- [EXERCISE DETAILS] Only an exact repetition of the lines from the one that holds "Stav PENDING_APPROVAL neblokuje" to the end of the records is wanted.

(Saved data entries)
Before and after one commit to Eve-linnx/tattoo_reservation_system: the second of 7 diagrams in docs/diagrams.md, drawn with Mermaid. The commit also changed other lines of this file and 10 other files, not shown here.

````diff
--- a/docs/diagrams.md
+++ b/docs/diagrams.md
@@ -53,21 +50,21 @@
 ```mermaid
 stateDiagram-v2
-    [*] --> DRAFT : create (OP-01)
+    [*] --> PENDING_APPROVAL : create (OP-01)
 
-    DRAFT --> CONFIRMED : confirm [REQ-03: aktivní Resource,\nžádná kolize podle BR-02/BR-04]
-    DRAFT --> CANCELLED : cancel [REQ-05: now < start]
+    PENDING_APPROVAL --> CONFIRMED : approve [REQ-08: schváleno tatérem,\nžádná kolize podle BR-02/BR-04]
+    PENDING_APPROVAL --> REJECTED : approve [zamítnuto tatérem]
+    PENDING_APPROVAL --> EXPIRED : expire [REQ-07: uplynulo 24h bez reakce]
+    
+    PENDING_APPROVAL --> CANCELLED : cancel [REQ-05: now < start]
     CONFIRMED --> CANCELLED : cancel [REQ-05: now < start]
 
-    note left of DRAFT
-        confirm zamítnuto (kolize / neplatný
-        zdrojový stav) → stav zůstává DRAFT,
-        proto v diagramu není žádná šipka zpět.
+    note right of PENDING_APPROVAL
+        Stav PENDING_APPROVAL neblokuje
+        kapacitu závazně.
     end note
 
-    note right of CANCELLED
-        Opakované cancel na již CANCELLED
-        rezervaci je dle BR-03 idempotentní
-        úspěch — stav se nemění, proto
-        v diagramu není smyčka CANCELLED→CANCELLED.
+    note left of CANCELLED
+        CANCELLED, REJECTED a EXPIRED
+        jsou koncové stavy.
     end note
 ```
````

- [REPLY TO THE TASK]
+        Stav PENDING_APPROVAL neblokuje
+        kapacitu závazně.
     end note
 
-    note right of CANCELLED
-        Opakované cancel na již CANCELLED
-        rezervaci je dle BR-03 idempotentní
-        úspěch — stav se nemění, proto
-        v diagramu není smyčka CANCELLED→CANCELLED.
+    note left of CANCELLED
+        CANCELLED, REJECTED a EXPIRED
+        jsou koncové stavy.
     end note
 ```
````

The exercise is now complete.